Check every line of the data below for the word "extends". Copy the ones that have it.

# [Data extracts]

------------------------------------------------------------------------

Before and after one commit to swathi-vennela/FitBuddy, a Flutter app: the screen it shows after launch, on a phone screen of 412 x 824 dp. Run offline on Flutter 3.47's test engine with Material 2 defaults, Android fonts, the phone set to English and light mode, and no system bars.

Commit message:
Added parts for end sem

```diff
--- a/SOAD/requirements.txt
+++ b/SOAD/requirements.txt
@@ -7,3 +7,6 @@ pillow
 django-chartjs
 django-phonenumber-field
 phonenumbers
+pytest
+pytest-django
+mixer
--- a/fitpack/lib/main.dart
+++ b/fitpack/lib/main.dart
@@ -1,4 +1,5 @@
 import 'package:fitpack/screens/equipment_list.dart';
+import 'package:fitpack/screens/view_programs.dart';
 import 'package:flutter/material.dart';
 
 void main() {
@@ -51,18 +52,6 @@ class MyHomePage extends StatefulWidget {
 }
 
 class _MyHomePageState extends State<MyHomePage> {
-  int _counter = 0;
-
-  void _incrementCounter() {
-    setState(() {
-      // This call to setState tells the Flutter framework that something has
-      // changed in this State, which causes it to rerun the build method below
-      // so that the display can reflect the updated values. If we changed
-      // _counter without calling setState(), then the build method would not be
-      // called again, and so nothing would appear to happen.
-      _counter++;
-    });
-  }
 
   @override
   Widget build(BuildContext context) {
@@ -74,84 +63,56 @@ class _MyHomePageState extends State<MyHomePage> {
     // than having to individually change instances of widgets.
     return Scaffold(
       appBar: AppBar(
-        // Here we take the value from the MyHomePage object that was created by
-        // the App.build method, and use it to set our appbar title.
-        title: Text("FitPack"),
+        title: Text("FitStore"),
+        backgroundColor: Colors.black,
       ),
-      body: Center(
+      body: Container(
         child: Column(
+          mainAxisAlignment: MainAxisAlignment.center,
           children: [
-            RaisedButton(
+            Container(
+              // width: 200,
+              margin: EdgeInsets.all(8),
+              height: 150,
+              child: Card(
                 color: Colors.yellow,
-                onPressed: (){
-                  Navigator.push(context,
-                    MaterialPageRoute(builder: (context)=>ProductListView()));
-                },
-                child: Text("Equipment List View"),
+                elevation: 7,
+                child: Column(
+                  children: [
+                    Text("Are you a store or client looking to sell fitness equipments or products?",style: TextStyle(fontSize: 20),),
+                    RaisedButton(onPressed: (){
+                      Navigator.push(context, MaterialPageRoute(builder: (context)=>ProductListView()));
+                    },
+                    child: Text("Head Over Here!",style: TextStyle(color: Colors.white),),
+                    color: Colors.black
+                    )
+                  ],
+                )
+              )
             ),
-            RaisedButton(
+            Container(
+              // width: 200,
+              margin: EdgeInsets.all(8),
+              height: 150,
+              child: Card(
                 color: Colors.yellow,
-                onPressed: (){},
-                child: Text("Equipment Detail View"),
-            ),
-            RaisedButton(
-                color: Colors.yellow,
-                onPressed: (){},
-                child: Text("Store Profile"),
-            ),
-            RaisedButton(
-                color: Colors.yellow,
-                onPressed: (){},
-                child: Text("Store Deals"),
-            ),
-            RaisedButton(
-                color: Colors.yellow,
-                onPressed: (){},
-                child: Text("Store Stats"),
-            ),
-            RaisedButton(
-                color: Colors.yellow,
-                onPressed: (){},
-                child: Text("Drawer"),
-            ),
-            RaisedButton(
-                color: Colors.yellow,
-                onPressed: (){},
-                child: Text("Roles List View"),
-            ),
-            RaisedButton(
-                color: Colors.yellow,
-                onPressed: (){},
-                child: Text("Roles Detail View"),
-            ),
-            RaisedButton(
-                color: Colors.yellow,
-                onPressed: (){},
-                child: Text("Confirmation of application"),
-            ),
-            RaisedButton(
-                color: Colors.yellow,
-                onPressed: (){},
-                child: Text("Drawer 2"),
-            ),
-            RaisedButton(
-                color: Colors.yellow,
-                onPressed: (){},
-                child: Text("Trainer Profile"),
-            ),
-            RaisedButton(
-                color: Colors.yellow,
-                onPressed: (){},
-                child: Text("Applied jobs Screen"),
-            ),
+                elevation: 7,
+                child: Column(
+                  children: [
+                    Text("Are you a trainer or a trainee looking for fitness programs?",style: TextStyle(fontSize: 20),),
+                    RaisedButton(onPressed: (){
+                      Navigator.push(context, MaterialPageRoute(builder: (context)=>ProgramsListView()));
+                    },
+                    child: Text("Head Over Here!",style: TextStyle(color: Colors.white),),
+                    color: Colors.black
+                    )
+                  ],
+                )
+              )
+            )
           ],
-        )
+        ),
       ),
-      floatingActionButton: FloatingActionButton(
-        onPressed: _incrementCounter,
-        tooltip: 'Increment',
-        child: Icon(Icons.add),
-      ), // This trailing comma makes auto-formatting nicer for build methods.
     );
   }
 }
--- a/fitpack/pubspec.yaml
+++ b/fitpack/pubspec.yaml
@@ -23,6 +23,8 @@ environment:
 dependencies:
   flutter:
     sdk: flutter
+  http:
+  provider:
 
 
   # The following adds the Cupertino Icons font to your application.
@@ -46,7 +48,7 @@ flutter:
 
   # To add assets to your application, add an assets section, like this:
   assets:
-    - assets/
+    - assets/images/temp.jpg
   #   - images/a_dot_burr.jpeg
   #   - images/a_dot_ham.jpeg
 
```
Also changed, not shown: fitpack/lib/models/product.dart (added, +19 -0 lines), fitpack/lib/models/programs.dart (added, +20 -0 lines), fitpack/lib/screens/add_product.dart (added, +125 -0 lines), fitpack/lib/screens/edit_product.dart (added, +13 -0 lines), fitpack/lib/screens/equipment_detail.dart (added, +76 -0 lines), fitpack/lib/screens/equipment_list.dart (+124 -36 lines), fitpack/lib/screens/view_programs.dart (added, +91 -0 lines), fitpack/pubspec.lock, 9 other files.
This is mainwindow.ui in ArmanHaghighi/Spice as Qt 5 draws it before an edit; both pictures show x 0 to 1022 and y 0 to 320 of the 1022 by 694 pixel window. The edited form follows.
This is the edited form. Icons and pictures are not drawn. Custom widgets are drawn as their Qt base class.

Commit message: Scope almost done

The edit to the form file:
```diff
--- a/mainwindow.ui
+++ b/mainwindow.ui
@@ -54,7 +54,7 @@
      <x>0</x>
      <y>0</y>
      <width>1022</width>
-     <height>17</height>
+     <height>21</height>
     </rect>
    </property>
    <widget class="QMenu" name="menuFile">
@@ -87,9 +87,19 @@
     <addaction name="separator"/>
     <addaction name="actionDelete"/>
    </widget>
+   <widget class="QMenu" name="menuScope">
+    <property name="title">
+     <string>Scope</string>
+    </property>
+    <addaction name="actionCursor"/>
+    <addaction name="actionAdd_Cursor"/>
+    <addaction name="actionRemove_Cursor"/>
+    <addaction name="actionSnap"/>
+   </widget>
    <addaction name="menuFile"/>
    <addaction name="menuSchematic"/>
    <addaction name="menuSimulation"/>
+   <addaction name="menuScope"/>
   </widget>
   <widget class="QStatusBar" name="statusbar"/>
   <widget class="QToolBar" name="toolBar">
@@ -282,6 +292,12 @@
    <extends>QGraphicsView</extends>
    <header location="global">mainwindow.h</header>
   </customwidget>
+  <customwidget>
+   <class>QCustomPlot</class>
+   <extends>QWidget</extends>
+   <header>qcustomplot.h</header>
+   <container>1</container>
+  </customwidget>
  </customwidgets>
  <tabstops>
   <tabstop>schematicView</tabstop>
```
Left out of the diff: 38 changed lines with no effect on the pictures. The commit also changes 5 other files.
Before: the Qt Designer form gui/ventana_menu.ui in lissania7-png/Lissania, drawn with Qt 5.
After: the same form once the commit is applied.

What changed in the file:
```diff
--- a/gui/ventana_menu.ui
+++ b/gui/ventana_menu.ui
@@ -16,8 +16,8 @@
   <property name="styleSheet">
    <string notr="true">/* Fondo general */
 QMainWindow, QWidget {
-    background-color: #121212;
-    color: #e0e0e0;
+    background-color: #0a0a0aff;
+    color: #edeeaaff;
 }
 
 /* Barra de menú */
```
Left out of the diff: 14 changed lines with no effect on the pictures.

------------------------------------------------------------------------

# [The answer]
@@ -51,18 +52,6 @@ class MyHomePage extends StatefulWidget {
 class _MyHomePageState extends State<MyHomePage> {
@@ -74,84 +63,56 @@ class _MyHomePageState extends State<MyHomePage> {
    <extends>QGraphicsView</extends>
+   <extends>QWidget</extends>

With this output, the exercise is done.